─── SUPPLIED RECORDS
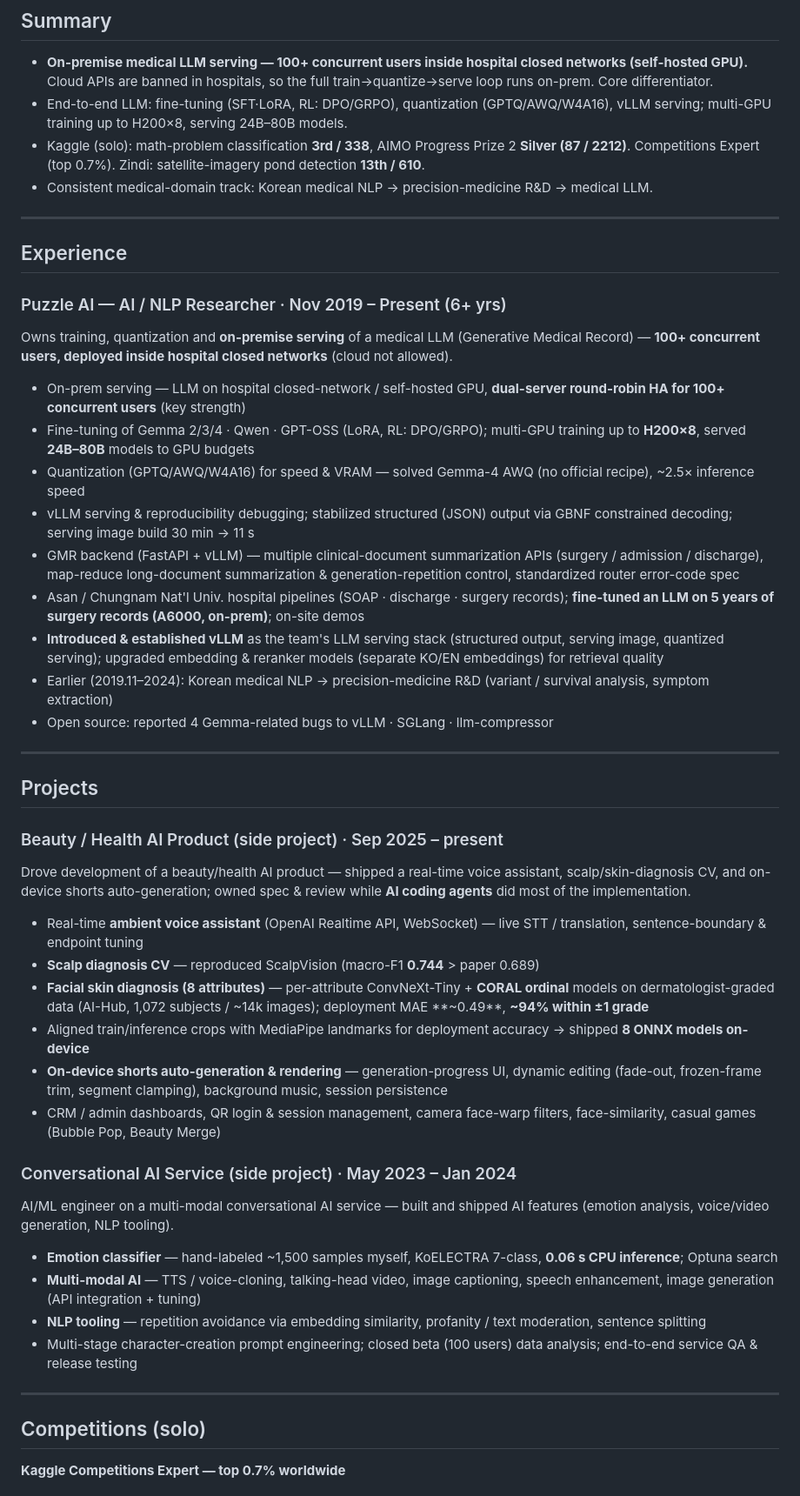
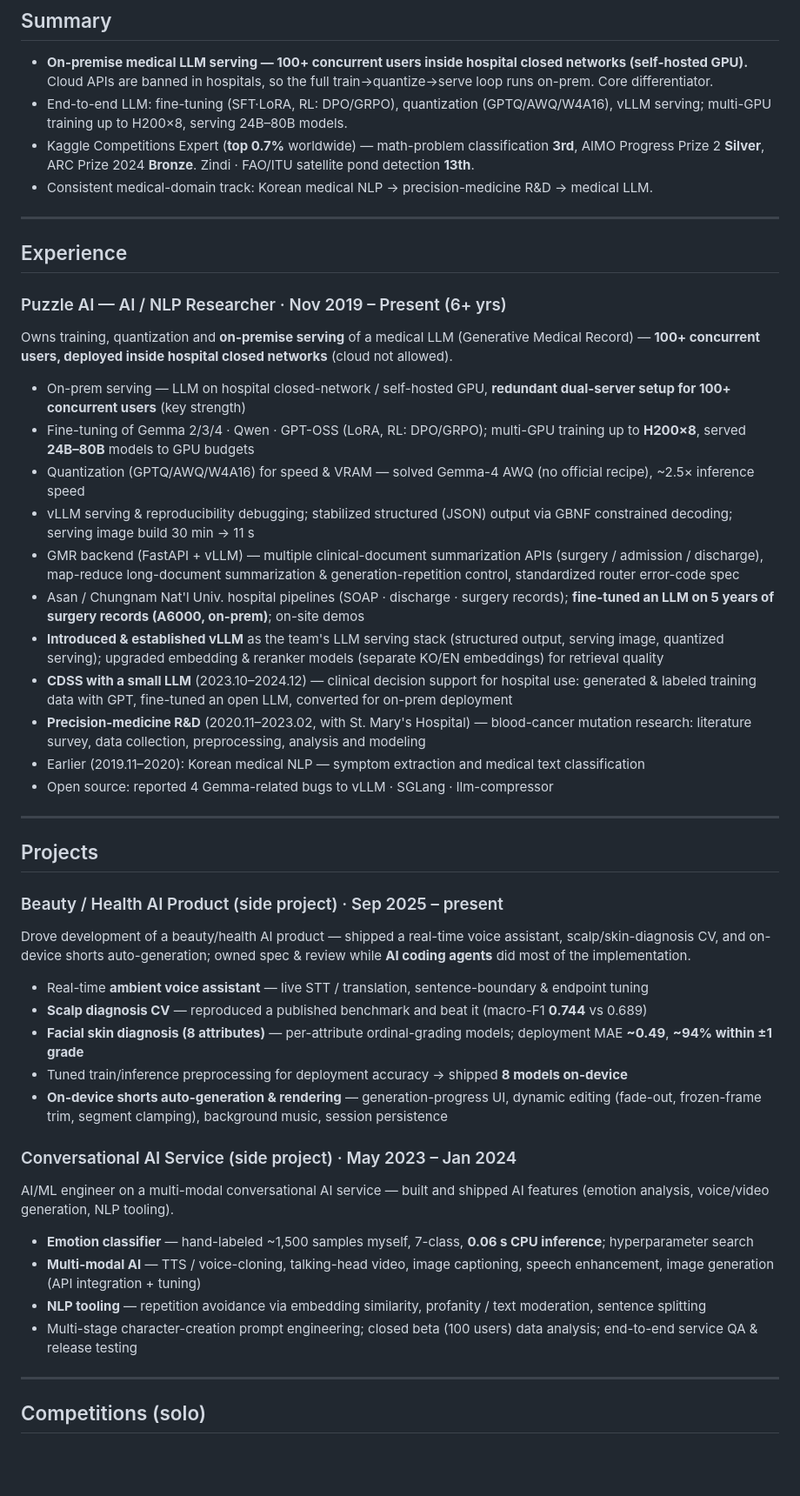
Before and after one commit to Foreist/Foreist.github.io, a Markdown page: resume.md, the part around one of its changes. Shown at 87% size. GitHub-like rendering; blank space fills up the shorter version.

Commit message:
refactor: group competitions under Expert tier, drop denominators, trim side-project internals

```diff
--- a/resume.md
+++ b/resume.md
@@ -9,7 +9,7 @@ AI/NLP researcher who trains, quantizes, and serves a medical LLM used by **100+
 ## Summary
 - **On-premise medical LLM serving — 100+ concurrent users inside hospital closed networks (self-hosted GPU).** Cloud APIs are banned in hospitals, so the full train→quantize→serve loop runs on-prem. Core differentiator.
 - End-to-end LLM: fine-tuning (SFT·LoRA, RL: DPO/GRPO), quantization (GPTQ/AWQ/W4A16), vLLM serving; multi-GPU training up to H200×8, serving 24B–80B models.
-- Kaggle (solo): math-problem classification **3rd / 338**, AIMO Progress Prize 2 **Silver (87 / 2212)**. Competitions Expert (top 0.7%). Zindi: satellite-imagery pond detection **13th / 610**.
+- Kaggle Competitions Expert (**top 0.7%** worldwide) — math-problem classification **3rd**, AIMO Progress Prize 2 **Silver**, ARC Prize 2024 **Bronze**. Zindi · FAO/ITU satellite pond detection **13th**.
 - Consistent medical-domain track: Korean medical NLP → precision-medicine R&D → medical LLM.
 
 ---
@@ -18,14 +18,16 @@ AI/NLP researcher who trains, quantizes, and serves a medical LLM used by **100+
 
 ### Puzzle AI — AI / NLP Researcher · Nov 2019 – Present (6+ yrs)
 Owns training, quantization and **on-premise serving** of a medical LLM (Generative Medical Record) — **100+ concurrent users, deployed inside hospital closed networks** (cloud not allowed).
-- On-prem serving — LLM on hospital closed-network / self-hosted GPU, **dual-server round-robin HA for 100+ concurrent users** (key strength)
+- On-prem serving — LLM on hospital closed-network / self-hosted GPU, **redundant dual-server setup for 100+ concurrent users** (key strength)
 - Fine-tuning of Gemma 2/3/4 · Qwen · GPT-OSS (LoRA, RL: DPO/GRPO); multi-GPU training up to **H200×8**, served **24B–80B** models to GPU budgets
 - Quantization (GPTQ/AWQ/W4A16) for speed & VRAM — solved Gemma-4 AWQ (no official recipe), ~2.5× inference speed
 - vLLM serving & reproducibility debugging; stabilized structured (JSON) output via GBNF constrained decoding; serving image build 30 min → 11 s
 - GMR backend (FastAPI + vLLM) — multiple clinical-document summarization APIs (surgery / admission / discharge), map-reduce long-document summarization & generation-repetition control, standardized router error-code spec
 - Asan / Chungnam Nat'l Univ. hospital pipelines (SOAP · discharge · surgery records); **fine-tuned an LLM on 5 years of surgery records (A6000, on-prem)**; on-site demos
 - **Introduced & established vLLM** as the team's LLM serving stack (structured output, serving image, quantized serving); upgraded embedding & reranker models (separate KO/EN embeddings) for retrieval quality
-- Earlier (2019.11–2024): Korean medical NLP → precision-medicine R&D (variant / survival analysis, symptom extraction)
+- **CDSS with a small LLM** (2023.10–2024.12) — clinical decision support for hospital use: generated & labeled training data with GPT, fine-tuned an open LLM, converted for on-prem deployment
+- **Precision-medicine R&D** (2020.11–2023.02, with St. Mary's Hospital) — blood-cancer mutation research: literature survey, data collection, preprocessing, analysis and modeling
+- Earlier (2019.11–2020): Korean medical NLP — symptom extraction and medical text classification
 - Open source: reported 4 Gemma-related bugs to vLLM · SGLang · llm-compressor
 
 ---
@@ -34,16 +36,15 @@ Owns training, quantization and **on-premise serving** of a medical LLM (Generat
 
 ### Beauty / Health AI Product (side project) · Sep 2025 – present
 Drove development of a beauty/health AI product — shipped a real-time voice assistant, scalp/skin-diagnosis CV, and on-device shorts auto-generation; owned spec & review while **AI coding agents** did most of the implementation.
-- Real-time **ambient voice assistant** (OpenAI Realtime API, WebSocket) — live STT / translation, sentence-boundary & endpoint tuning
-- **Scalp diagnosis CV** — reproduced ScalpVision (macro-F1 **0.744** > paper 0.689)
-- **Facial skin diagnosis (8 attributes)** — per-attribute ConvNeXt-Tiny + **CORAL ordinal** models on dermatologist-graded data (AI-Hub, 1,072 subjects / ~14k images); deployment MAE **~0.49**, **~94% within ±1 grade**
-- Aligned train/inference crops with MediaPipe landmarks for deployment accuracy → shipped **8 ONNX models on-device**
+- Real-time **ambient voice assistant** — live STT / translation, sentence-boundary & endpoint tuning
+- **Scalp diagnosis CV** — reproduced a published benchmark and beat it (macro-F1 **0.744** vs 0.689)
+- **Facial skin diagnosis (8 attributes)** — per-attribute ordinal-grading models; deployment MAE **~0.49**, **~94% within ±1 grade**
+- Tuned train/inference preprocessing for deployment accuracy → shipped **8 models on-device**
 - **On-device shorts auto-generation & rendering** — generation-progress UI, dynamic editing (fade-out, frozen-frame trim, segment clamping), background music, session persistence
-- CRM / admin dashboards, QR login & session management, camera face-warp filters, face-similarity, casual games (Bubble Pop, Beauty Merge)
 
 ### Conversational AI Service (side project) · May 2023 – Jan 2024
 AI/ML engineer on a multi-modal conversational AI service — built and shipped AI features (emotion analysis, voice/video generation, NLP tooling).
-- **Emotion classifier** — hand-labeled ~1,500 samples myself, KoELECTRA 7-class, **0.06 s CPU inference**; Optuna search
+- **Emotion classifier** — hand-labeled ~1,500 samples myself, 7-class, **0.06 s CPU inference**; hyperparameter search
 - **Multi-modal AI** — TTS / voice-cloning, talking-head video, image captioning, speech enhancement, image generation (API integration + tuning)
 - **NLP tooling** — repetition avoidance via embedding similarity, profanity / text moderation, sentence splitting
 - Multi-stage character-creation prompt engineering; closed beta (100 users) data analysis; end-to-end service QA & release testing
@@ -51,5 +52,4 @@ AI/ML engineer on a multi-modal conversational AI service — built and shipped
 ---
 
 ## Competitions (solo)
-**Kaggle Competitions Expert — top 0.7% worldwide**
 
```
Also changed, not shown: other parts of resume.md (+5 -9 lines).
──────
- **EXERCISE GOAL**
Give the entries again without a single change, but with no pictures.

- **TASK OUTPUT**
Before and after one commit to Foreist/Foreist.github.io, a Markdown page: resume.md, the part around one of its changes. Shown at 87% size. GitHub-like rendering; blank space fills up the shorter version.

Commit message:
refactor: group competitions under Expert tier, drop denominators, trim side-project internals

```diff
--- a/resume.md
+++ b/resume.md
@@ -9,7 +9,7 @@ AI/NLP researcher who trains, quantizes, and serves a medical LLM used by **100+
 ## Summary
 - **On-premise medical LLM serving — 100+ concurrent users inside hospital closed networks (self-hosted GPU).** Cloud APIs are banned in hospitals, so the full train→quantize→serve loop runs on-prem. Core differentiator.
 - End-to-end LLM: fine-tuning (SFT·LoRA, RL: DPO/GRPO), quantization (GPTQ/AWQ/W4A16), vLLM serving; multi-GPU training up to H200×8, serving 24B–80B models.
-- Kaggle (solo): math-problem classification **3rd / 338**, AIMO Progress Prize 2 **Silver (87 / 2212)**. Competitions Expert (top 0.7%). Zindi: satellite-imagery pond detection **13th / 610**.
+- Kaggle Competitions Expert (**top 0.7%** worldwide) — math-problem classification **3rd**, AIMO Progress Prize 2 **Silver**, ARC Prize 2024 **Bronze**. Zindi · FAO/ITU satellite pond detection **13th**.
 - Consistent medical-domain track: Korean medical NLP → precision-medicine R&D → medical LLM.
 
 ---
@@ -18,14 +18,16 @@ AI/NLP researcher who trains, quantizes, and serves a medical LLM used by **100+
 
 ### Puzzle AI — AI / NLP Researcher · Nov 2019 – Present (6+ yrs)
 Owns training, quantization and **on-premise serving** of a medical LLM (Generative Medical Record) — **100+ concurrent users, deployed inside hospital closed networks** (cloud not allowed).
-- On-prem serving — LLM on hospital closed-network / self-hosted GPU, **dual-server round-robin HA for 100+ concurrent users** (key strength)
+- On-prem serving — LLM on hospital closed-network / self-hosted GPU, **redundant dual-server setup for 100+ concurrent users** (key strength)
 - Fine-tuning of Gemma 2/3/4 · Qwen · GPT-OSS (LoRA, RL: DPO/GRPO); multi-GPU training up to **H200×8**, served **24B–80B** models to GPU budgets
 - Quantization (GPTQ/AWQ/W4A16) for speed & VRAM — solved Gemma-4 AWQ (no official recipe), ~2.5× inference speed
 - vLLM serving & reproducibility debugging; stabilized structured (JSON) output via GBNF constrained decoding; serving image build 30 min → 11 s
 - GMR backend (FastAPI + vLLM) — multiple clinical-document summarization APIs (surgery / admission / discharge), map-reduce long-document summarization & generation-repetition control, standardized router error-code spec
 - Asan / Chungnam Nat'l Univ. hospital pipelines (SOAP · discharge · surgery records); **fine-tuned an LLM on 5 years of surgery records (A6000, on-prem)**; on-site demos
 - **Introduced & established vLLM** as the team's LLM serving stack (structured output, serving image, quantized serving); upgraded embedding & reranker models (separate KO/EN embeddings) for retrieval quality
-- Earlier (2019.11–2024): Korean medical NLP → precision-medicine R&D (variant / survival analysis, symptom extraction)
+- **CDSS with a small LLM** (2023.10–2024.12) — clinical decision support for hospital use: generated & labeled training data with GPT, fine-tuned an open LLM, converted for on-prem deployment
+- **Precision-medicine R&D** (2020.11–2023.02, with St. Mary's Hospital) — blood-cancer mutation research: literature survey, data collection, preprocessing, analysis and modeling
+- Earlier (2019.11–2020): Korean medical NLP — symptom extraction and medical text classification
 - Open source: reported 4 Gemma-related bugs to vLLM · SGLang · llm-compressor
 
 ---
@@ -34,16 +36,15 @@ Owns training, quantization and **on-premise serving** of a medical LLM (Generat
 
 ### Beauty / Health AI Product (side project) · Sep 2025 – present
 Drove development of a beauty/health AI product — shipped a real-time voice assistant, scalp/skin-diagnosis CV, and on-device shorts auto-generation; owned spec & review while **AI coding agents** did most of the implementation.
-- Real-time **ambient voice assistant** (OpenAI Realtime API, WebSocket) — live STT / translation, sentence-boundary & endpoint tuning
-- **Scalp diagnosis CV** — reproduced ScalpVision (macro-F1 **0.744** > paper 0.689)
-- **Facial skin diagnosis (8 attributes)** — per-attribute ConvNeXt-Tiny + **CORAL ordinal** models on dermatologist-graded data (AI-Hub, 1,072 subjects / ~14k images); deployment MAE **~0.49**, **~94% within ±1 grade**
-- Aligned train/inference crops with MediaPipe landmarks for deployment accuracy → shipped **8 ONNX models on-device**
+- Real-time **ambient voice assistant** — live STT / translation, sentence-boundary & endpoint tuning
+- **Scalp diagnosis CV** — reproduced a published benchmark and beat it (macro-F1 **0.744** vs 0.689)
+- **Facial skin diagnosis (8 attributes)** — per-attribute ordinal-grading models; deployment MAE **~0.49**, **~94% within ±1 grade**
+- Tuned train/inference preprocessing for deployment accuracy → shipped **8 models on-device**
 - **On-device shorts auto-generation & rendering** — generation-progress UI, dynamic editing (fade-out, frozen-frame trim, segment clamping), background music, session persistence
-- CRM / admin dashboards, QR login & session management, camera face-warp filters, face-similarity, casual games (Bubble Pop, Beauty Merge)
 
 ### Conversational AI Service (side project) · May 2023 – Jan 2024
 AI/ML engineer on a multi-modal conversational AI service — built and shipped AI features (emotion analysis, voice/video generation, NLP tooling).
-- **Emotion classifier** — hand-labeled ~1,500 samples myself, KoELECTRA 7-class, **0.06 s CPU inference**; Optuna search
+- **Emotion classifier** — hand-labeled ~1,500 samples myself, 7-class, **0.06 s CPU inference**; hyperparameter search
 - **Multi-modal AI** — TTS / voice-cloning, talking-head video, image captioning, speech enhancement, image generation (API integration + tuning)
 - **NLP tooling** — repetition avoidance via embedding similarity, profanity / text moderation, sentence splitting
 - Multi-stage character-creation prompt engineering; closed beta (100 users) data analysis; end-to-end service QA & release testing
@@ -51,5 +52,4 @@ AI/ML engineer on a multi-modal conversational AI service — built and shipped
 ---
 
 ## Competitions (solo)
-**Kaggle Competitions Expert — top 0.7% worldwide**
 
```
Also changed, not shown: other parts of resume.md (+5 -9 lines).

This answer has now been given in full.